Yet, sometimes one has to break one’s own rules: Watcher is Hitchcockian. Maybe that is a lazy way to describe it, but it’s also apt. It’s a movie I could have seen the Master of Horror himself direct sometime during his Rear Window period. Not a substantial description, I know, but you get the idea.
Watcher is ostensibly a thriller, though it could equally be described as a study of loneliness. Julia (Maika Monroe) has moved to Bucarest, Romania, with her boyfriend Francis (Karl Glusman), who has taken a job there. Francis speaks Romanian, while Julia does not, meaning her prospects of getting a job are slim. As Francis sets into his daily routine, Julia tries to fill her days to the best of her ability in a place with no friends and a serious language barrier.

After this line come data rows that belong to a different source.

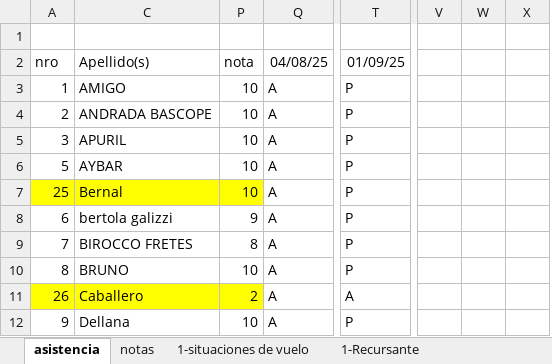
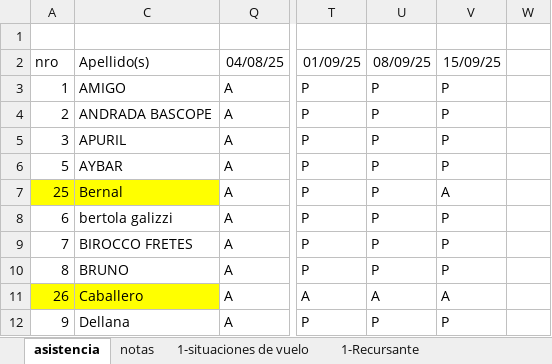
Before and after one commit to gcasas1972/inasistencias_2025, an Excel workbook: inasistencias-5a-InstrumentalYsistElect/alumnos-5a-InstrumentalYsistElect.xlsx, sheet asistencia, drawn as a sheet; only a part is shown, gaps mark what is left out; values as stored, in another font and other column widths than the file's, no borders; removed rows and columns are numbered as before the commit, all else as after; the diff names each change by its address in the sheet, - before the commit and + after, or states it on an @@ line.

```diff
--- a/inasistencias-5a-InstrumentalYsistElect/alumnos-5a-InstrumentalYsistElect.xlsx (sheet asistencia)
+++ b/inasistencias-5a-InstrumentalYsistElect/alumnos-5a-InstrumentalYsistElect.xlsx (sheet asistencia)
@@ column P (nota) hidden, rows 3-12: 10 | 10 | 10 | 10 | 10 | 9 | 8 | 10 | 2 | 10 @@
+column U (08/09/25), rows 3-12: P | P | P | P | P | P | P | P | A | P
+column V (15/09/25), rows 3-12: P | P | P | P | A | P | P | P | A | P
+column W, empty
-column V, empty
-column W, empty
-column X, empty
```
Also changed, not shown: sheet notas, sheet positivos, formulas that keep their value, inasistencias-5a-Electornica/alumnos-5a-Electronica.xlsx, inasistencias-6A-Electronica/Alumnos-6A-Electronica.xlsx, 11 other files.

All the while, a serial killer is killing women in the vicinity of Julia and Francis’ apartment. And as Julia walks through the streets of Bucarest, she is convinced neighbor from across the street (Burn Gorman) has started stalking her. Seemingly, he watches her from his apartment window at night.

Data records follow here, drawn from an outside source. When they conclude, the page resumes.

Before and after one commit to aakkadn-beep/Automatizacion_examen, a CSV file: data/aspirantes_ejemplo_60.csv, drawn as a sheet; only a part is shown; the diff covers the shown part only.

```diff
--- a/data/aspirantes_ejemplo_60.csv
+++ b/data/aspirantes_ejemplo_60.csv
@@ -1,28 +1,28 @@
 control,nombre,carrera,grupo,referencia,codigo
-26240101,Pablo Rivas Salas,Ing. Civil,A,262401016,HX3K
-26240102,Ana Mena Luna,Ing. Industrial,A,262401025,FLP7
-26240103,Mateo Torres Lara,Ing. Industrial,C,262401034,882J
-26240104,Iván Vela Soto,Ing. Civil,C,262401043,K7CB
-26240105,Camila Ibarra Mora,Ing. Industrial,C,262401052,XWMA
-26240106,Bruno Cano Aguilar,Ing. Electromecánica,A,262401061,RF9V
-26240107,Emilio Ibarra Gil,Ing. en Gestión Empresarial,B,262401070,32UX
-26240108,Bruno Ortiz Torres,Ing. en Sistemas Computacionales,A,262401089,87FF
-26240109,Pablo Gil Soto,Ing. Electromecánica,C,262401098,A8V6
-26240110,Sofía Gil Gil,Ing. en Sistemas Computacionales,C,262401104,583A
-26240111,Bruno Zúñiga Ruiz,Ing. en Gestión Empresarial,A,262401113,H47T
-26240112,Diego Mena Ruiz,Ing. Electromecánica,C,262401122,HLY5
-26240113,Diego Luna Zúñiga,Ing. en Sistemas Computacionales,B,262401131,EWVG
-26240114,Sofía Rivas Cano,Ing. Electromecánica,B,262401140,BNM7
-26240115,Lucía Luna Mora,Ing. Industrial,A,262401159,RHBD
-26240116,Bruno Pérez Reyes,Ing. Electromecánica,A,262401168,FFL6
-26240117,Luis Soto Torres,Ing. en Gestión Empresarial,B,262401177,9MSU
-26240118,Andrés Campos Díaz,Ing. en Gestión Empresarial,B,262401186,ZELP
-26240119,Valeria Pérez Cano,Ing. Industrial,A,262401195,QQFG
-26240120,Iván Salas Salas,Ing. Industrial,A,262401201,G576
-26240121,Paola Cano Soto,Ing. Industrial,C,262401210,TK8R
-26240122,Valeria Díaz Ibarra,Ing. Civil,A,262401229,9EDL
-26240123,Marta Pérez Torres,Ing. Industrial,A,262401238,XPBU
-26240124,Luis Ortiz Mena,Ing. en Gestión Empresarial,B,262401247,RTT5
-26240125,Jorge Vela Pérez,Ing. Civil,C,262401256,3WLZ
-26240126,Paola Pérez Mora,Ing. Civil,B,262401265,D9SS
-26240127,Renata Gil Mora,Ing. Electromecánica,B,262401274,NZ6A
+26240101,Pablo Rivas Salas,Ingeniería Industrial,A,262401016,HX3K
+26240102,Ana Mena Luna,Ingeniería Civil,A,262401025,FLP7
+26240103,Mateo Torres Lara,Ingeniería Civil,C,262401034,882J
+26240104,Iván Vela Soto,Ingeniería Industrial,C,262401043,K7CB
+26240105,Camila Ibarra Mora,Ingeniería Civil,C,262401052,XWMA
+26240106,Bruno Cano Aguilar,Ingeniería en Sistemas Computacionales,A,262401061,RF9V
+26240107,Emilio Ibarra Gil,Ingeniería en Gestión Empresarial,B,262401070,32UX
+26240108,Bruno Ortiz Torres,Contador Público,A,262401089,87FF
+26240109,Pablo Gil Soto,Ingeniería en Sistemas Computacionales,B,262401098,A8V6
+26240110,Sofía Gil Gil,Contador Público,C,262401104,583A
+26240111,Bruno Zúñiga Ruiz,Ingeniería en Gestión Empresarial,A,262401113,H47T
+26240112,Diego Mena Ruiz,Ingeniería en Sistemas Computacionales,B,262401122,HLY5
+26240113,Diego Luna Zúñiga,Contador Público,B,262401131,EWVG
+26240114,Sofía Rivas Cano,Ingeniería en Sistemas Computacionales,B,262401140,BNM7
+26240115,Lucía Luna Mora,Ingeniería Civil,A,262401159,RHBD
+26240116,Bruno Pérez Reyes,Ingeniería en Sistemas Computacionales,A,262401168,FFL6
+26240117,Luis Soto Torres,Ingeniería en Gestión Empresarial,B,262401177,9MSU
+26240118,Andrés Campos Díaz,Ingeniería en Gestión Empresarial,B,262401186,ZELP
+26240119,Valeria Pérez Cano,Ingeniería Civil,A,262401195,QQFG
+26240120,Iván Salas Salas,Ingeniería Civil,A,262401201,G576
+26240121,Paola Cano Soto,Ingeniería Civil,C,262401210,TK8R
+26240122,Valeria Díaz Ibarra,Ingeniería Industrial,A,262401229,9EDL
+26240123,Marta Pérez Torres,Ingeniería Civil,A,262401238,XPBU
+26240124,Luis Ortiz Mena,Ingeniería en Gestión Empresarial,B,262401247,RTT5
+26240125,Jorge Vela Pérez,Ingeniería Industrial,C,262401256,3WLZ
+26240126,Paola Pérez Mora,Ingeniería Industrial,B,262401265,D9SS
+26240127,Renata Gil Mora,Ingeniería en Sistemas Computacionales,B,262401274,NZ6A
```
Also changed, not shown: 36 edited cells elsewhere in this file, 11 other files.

Or is it all in the mind of a lonely person in a foreign place who is slipping into paranoia?
That Julia is in some state of depression is at least clear. Her impending paranoia is exacerbated when the one person she has managed to connect with—the fun-loving next-door neighbor—disappears. Of course, it’s entirely possible that also is not the case—after all, she does have a history of taking off for extended periods.

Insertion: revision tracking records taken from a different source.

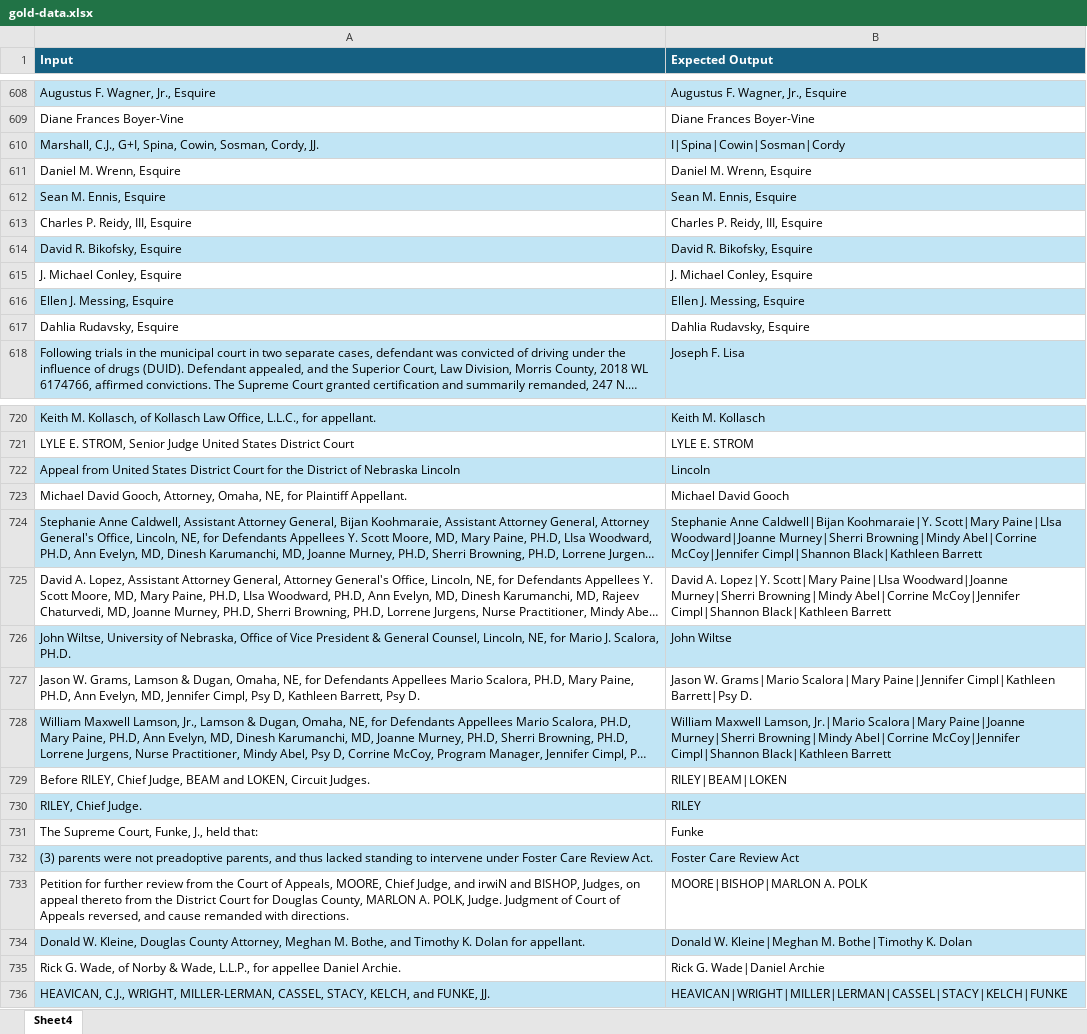
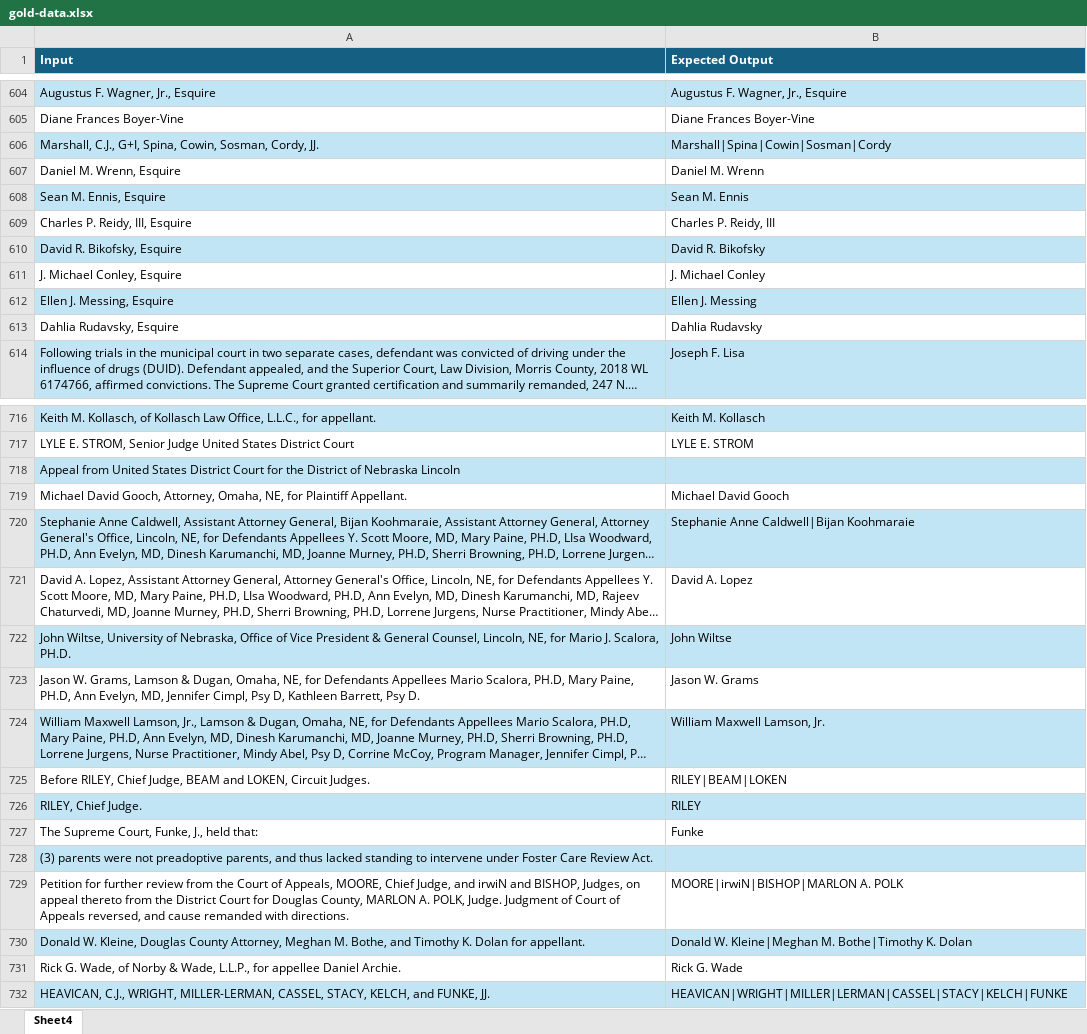
Before and after one commit to GiorgiBakradzeTR/entity-identifier, an Excel workbook: gold-data.xlsx, sheet Sheet4, drawn as a sheet; only a part is shown, gaps mark what is left out; long unchanged cells end in …; values as stored, in another font and other column widths than the file's, no borders; addresses are those after the commit; the diff covers the shown part only; the diff names each change by its address in the sheet, - before the commit and + after, or states it on an @@ line.

```diff
--- a/gold-data.xlsx (sheet Sheet4)
+++ b/gold-data.xlsx (sheet Sheet4)
-B606 (Expected Output): I|Spina|Cowin|Sosman|Cordy
+B606 (Expected Output): Marshall|Spina|Cowin|Sosman|Cordy
-B607 (Expected Output): Daniel M. Wrenn, Esquire
+B607 (Expected Output): Daniel M. Wrenn
-B608 (Expected Output): Sean M. Ennis, Esquire
+B608 (Expected Output): Sean M. Ennis
-B609 (Expected Output): Charles P. Reidy, III, Esquire
+B609 (Expected Output): Charles P. Reidy, III
-B610 (Expected Output): David R. Bikofsky, Esquire
+B610 (Expected Output): David R. Bikofsky
-B611 (Expected Output): J. Michael Conley, Esquire
+B611 (Expected Output): J. Michael Conley
-B612 (Expected Output): Ellen J. Messing, Esquire
+B612 (Expected Output): Ellen J. Messing
-B613 (Expected Output): Dahlia Rudavsky, Esquire
+B613 (Expected Output): Dahlia Rudavsky
-B718 (Expected Output): Lincoln
+B718 (Expected Output): (empty)
-B720 (Expected Output): …Anne Caldwell|Bijan Koohmaraie|Y. Scott|Mary Paine|LIsa Woodward|Joanne Murney|Sherri Browning|Mindy Abel|Corrine McCoy|Jennifer Cimpl|Shannon Black|Kathleen Barrett
+B720 (Expected Output): …Anne Caldwell|Bijan Koohmaraie
-B721 (Expected Output): David A. Lopez|Y. Scott|Mary Paine|LIsa Woodward|Joanne Murney|Sherri Browning|Mindy Abel|Corrine McCoy|Jennifer Cimpl|Shannon Black|Kathleen Barrett
+B721 (Expected Output): David A. Lopez
-B723 (Expected Output): Jason W. Grams|Mario Scalora|Mary Paine|Jennifer Cimpl|Kathleen Barrett|Psy D.
+B723 (Expected Output): Jason W. Grams
-B724 (Expected Output): …Maxwell Lamson, Jr.|Mario Scalora|Mary Paine|Joanne Murney|Sherri Browning|Mindy Abel|Corrine McCoy|Jennifer Cimpl|Shannon Black|Kathleen Barrett
+B724 (Expected Output): …Maxwell Lamson, Jr.
-B728 (Expected Output): Foster Care Review Act
+B728 (Expected Output): (empty)
-B729 (Expected Output): MOORE|BISHOP|MARLON A. POLK
+B729 (Expected Output): MOORE|irwiN|BISHOP|MARLON A. POLK
-B731 (Expected Output): Rick G. Wade|Daniel Archie
+B731 (Expected Output): Rick G. Wade
```
Also changed, not shown: 4 removed rows, 114 edited cells and cell formats elsewhere in this sheet, 3 other files.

Watcher can feel as disorienting as Julia feels in the streets of Romania. It seems plausible that her perceived stalker is just someone as lonely as her who happens to walk around the same streets she does. On the other hand, the murders are real, and the movie has little interest in giving too much exposition away at any one time. It’s an unsettling slow burn.
The whole cast turns in solid performances, with the great Burn Gorman adding a layer of gravitas. (Gorman is a Guillermo del Toro regular and also had a memorable appearance in “Flowers for Charlie,” a classic It’s Always Sunny in Philadelphia episode.)
For some, Watcher might be a little too slow, but with some patience, you’ll find a tense thriller with a surprisingly bombastic conclusion. Downright Hitchcockian, some might say.